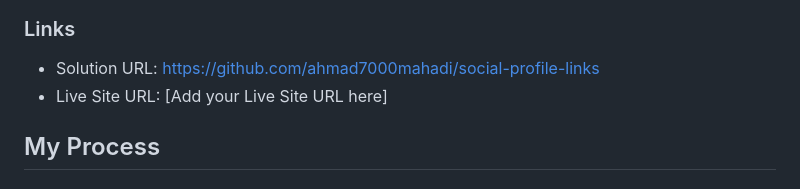
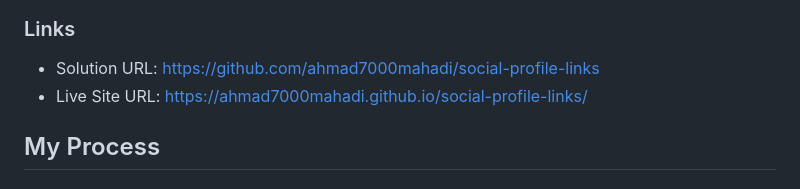
Before and after one commit to ahmad7000mahadi/social-profile-links, a Markdown page: README.md, the part around the change. Drawn GitHub-style.

Commit message:
Commit message

```diff
--- a/README.md
+++ b/README.md
@@ -30,7 +30,7 @@ Users should be able to:
 ### Links
 
 - Solution URL: https://github.com/ahmad7000mahadi/social-profile-links
-- Live Site URL: [Add your Live Site URL here]
+- Live Site URL: https://ahmad7000mahadi.github.io/social-profile-links/
 
 ## My Process
 
```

**Exercise directions**
When you retype the material above, copy each line exactly and drop whatever images appear in it.

**Answer to this exercise**
Before and after one commit to ahmad7000mahadi/social-profile-links, a Markdown page: README.md, the part around the change. Drawn GitHub-style.

Commit message:
Commit message

```diff
--- a/README.md
+++ b/README.md
@@ -30,7 +30,7 @@ Users should be able to:
 ### Links
 
 - Solution URL: https://github.com/ahmad7000mahadi/social-profile-links
-- Live Site URL: [Add your Live Site URL here]
+- Live Site URL: https://ahmad7000mahadi.github.io/social-profile-links/
 
 ## My Process
 
```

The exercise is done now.